As he walked the bustling, cobbled streets of Nantucket town, observing the fine grey shingled houses and the plain but prosperous inhabitants, another verse from Proverbs came to him. It was something about , “I am Wisdom, and in my right hand is riches and honor.”
The more he saw of Nantucketers, the more he felt sure that here was a group that genuinely understood and knew how to apply this kind of Wisdom. Continue reading Getting a Start on Worldly Quaker Wisdom
| July 25, 2022
“Not all issues have yet been resolved, but the fact that there is movement is already good,” said Russian President Vladimir Putin in Tehran on Tuesday, July 19.
“We feel that incrementally, there’s been a little bit more progress made, but there’s nothing to announce at this stage,” said Farhan Haq, spokesman for United Nations Secretary-General António Guterres.
It could be good news, although unfortunately not news of a ceasefire in Ukraine.
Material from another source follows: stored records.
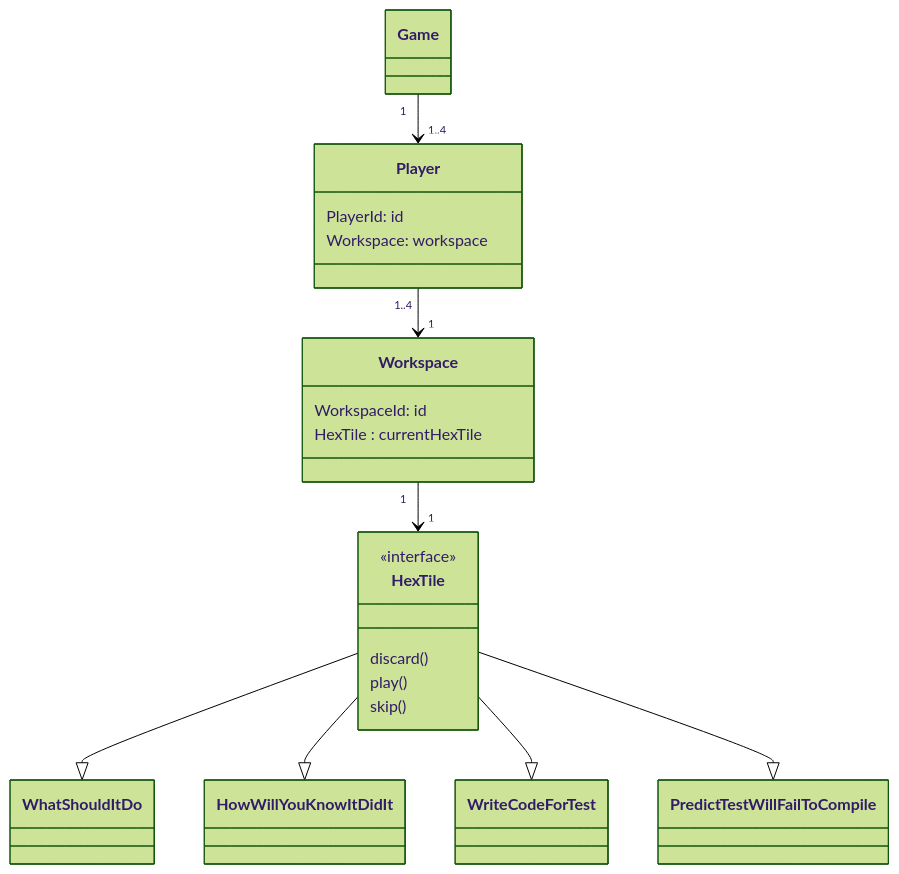
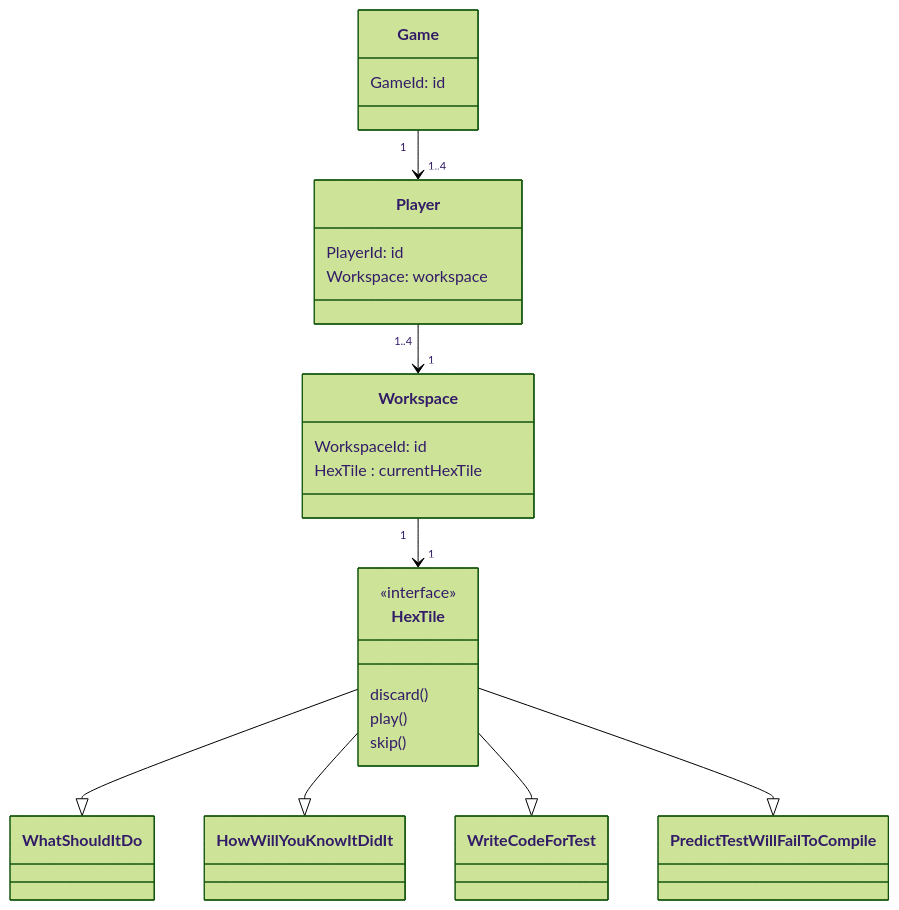
Before and after one commit to jitterted/tdd-game: the diagram in diagrams-docs/class-diagram.mermaid, drawn with Mermaid (forest theme). The commit also changed 5 other files, not shown here.

```diff
--- a/diagrams-docs/class-diagram.mermaid
+++ b/diagrams-docs/class-diagram.mermaid
@@ -1,24 +1,26 @@
 classDiagram
-    class Game
+    class Game {
+        GameId: id
+    }
     class Player {
         PlayerId: id
         Workspace: workspace
     }
     class Workspace {
         WorkspaceId: id
         HexTile : currentHexTile
     }
     class HexTile {
         <<interface>>
         discard()
         play()
         skip()
     }
     HexTile --|> WhatShouldItDo
     HexTile --|> HowWillYouKnowItDidIt
     HexTile --|> WriteCodeForTest
     HexTile --|> PredictTestWillFailToCompile
 
     Game "1" --> "1..4" Player
     Player "1..4" --> "1" Workspace
     Workspace "1" --> "1" HexTile
```
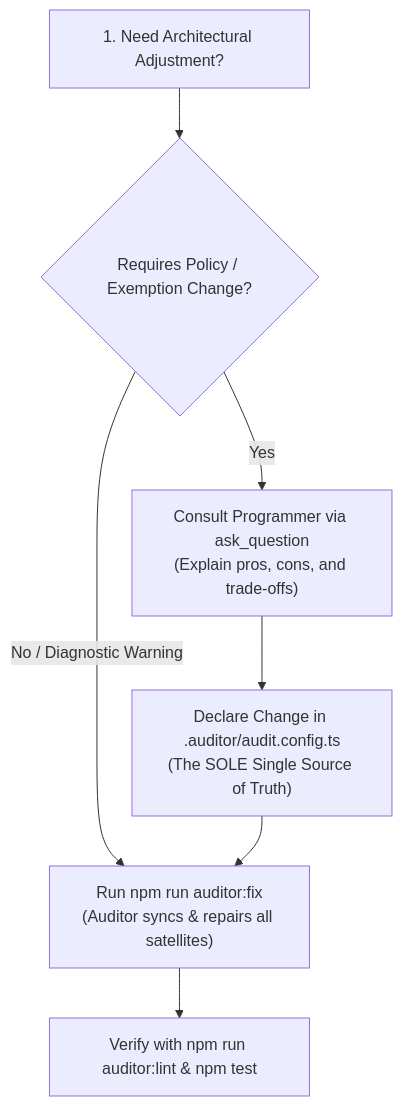
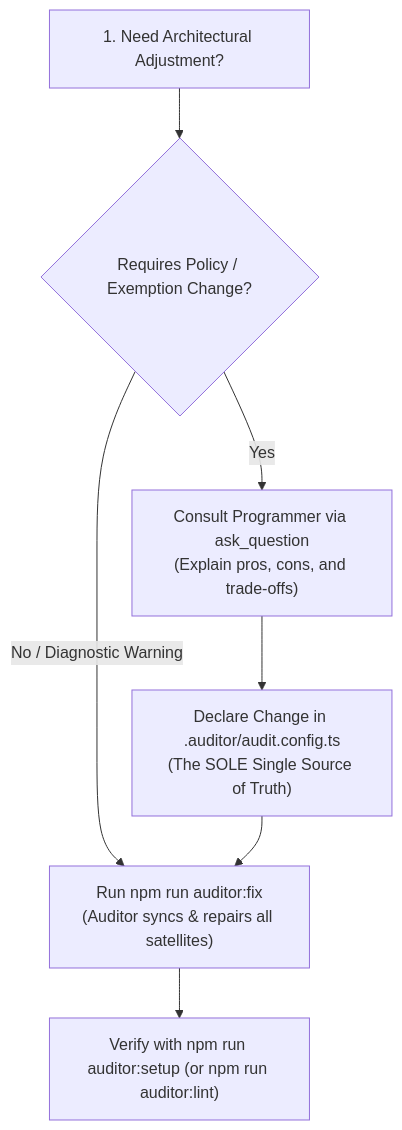
One commit to francogp/auditor changed the second of 2 diagrams in .agents/skills/auditor/references/satellite-configs-sovereignty-guide.md. Above: the diagram before and after it, drawn with Mermaid. The commit also changed other lines of this file and 101 other files, not shown here.

First line of the commit message:
fix: modernize owned agent skills, DOX hierarchy, and CLI execution flows (v10.12.5)

````diff
--- a/.agents/skills/auditor/references/satellite-configs-sovereignty-guide.md
+++ b/.agents/skills/auditor/references/satellite-configs-sovereignty-guide.md
@@ -140,9 +140,9 @@
 ```mermaid
 flowchart TD
     A["1. Need Architectural Adjustment?"] --> B{"Requires Policy / Exemption Change?"}
     B -- Yes --> C["Consult Programmer via ask_question<br/>(Explain pros, cons, and trade-offs)"]
     C --> D["Declare Change in .auditor/audit.config.ts<br/>(The SOLE Single Source of Truth)"]
     B -- No / Diagnostic Warning --> E["Run npm run auditor:fix<br/>(Auditor syncs & repairs all satellites)"]
     D --> E
-    E --> F["Verify with npm run auditor:lint & npm test"]
+    E --> F["Verify with npm run auditor:setup (or npm run auditor:lint)"]
 ```
````
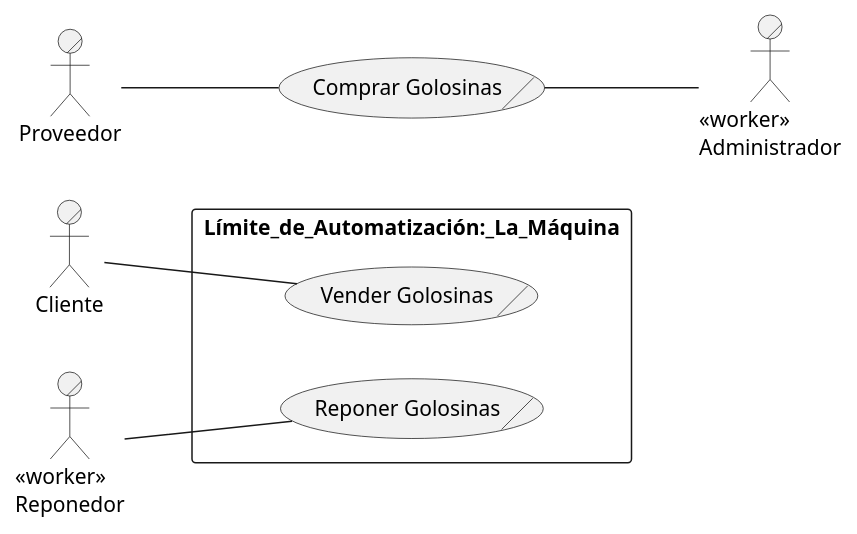
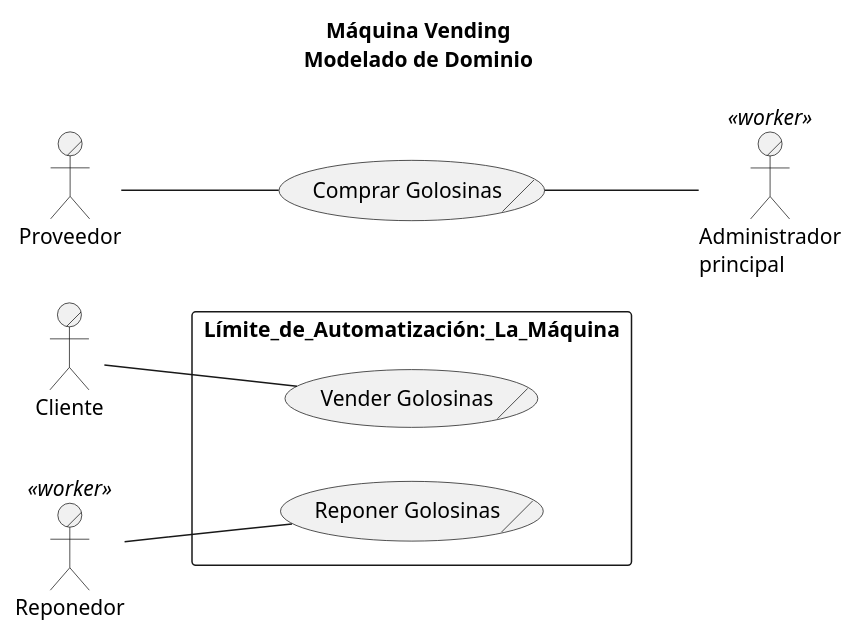
Before and after one commit to srlopez/RUP: the first of 5 diagrams in ejemplos/maquina_vending.md, drawn with PlantUML. The commit also changed other lines of this file and 1 other file, not shown here.

````diff
--- a/ejemplos/maquina_vending.md
+++ b/ejemplos/maquina_vending.md
@@ -43,18 +59,19 @@
 ```plantuml
 @startuml
+title == Máquina Vending ==\nModelado de Dominio
 left to right direction
 :Cliente:/ as cli
 :Proveedor:/ as pro
-:<<worker>>\nAdministrador:/ as jefe
-:<<worker>>\nReponedor:/ as repo
+:Administrador\nprincipal:/ as jefe <<worker>>
+:Reponedor:/ as repo <<worker>>
 (Comprar Golosinas)/ as comprar
 rectangle Límite_de_Automatización:_La_Máquina {
   (Vender Golosinas)/ as vender
   (Reponer Golosinas)/ as reponer
 }
 cli -- vender
 repo -- reponer
 pro -- comprar
 comprar -- jefe
 @enduml
 ```
````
Both men were talking about a deal to let ships take out the 25 million tonnes of grain that is trapped in Ukrainian ports by the Russian blockade.
There won’t be dancing in the streets in Kyiv about this, but there could be some dancing in the several dozen countries in the Middle East and Africa that have been facing the threat of mass hunger, in some cases even famine. Continue reading War Notes: Odessa and the Bread of Life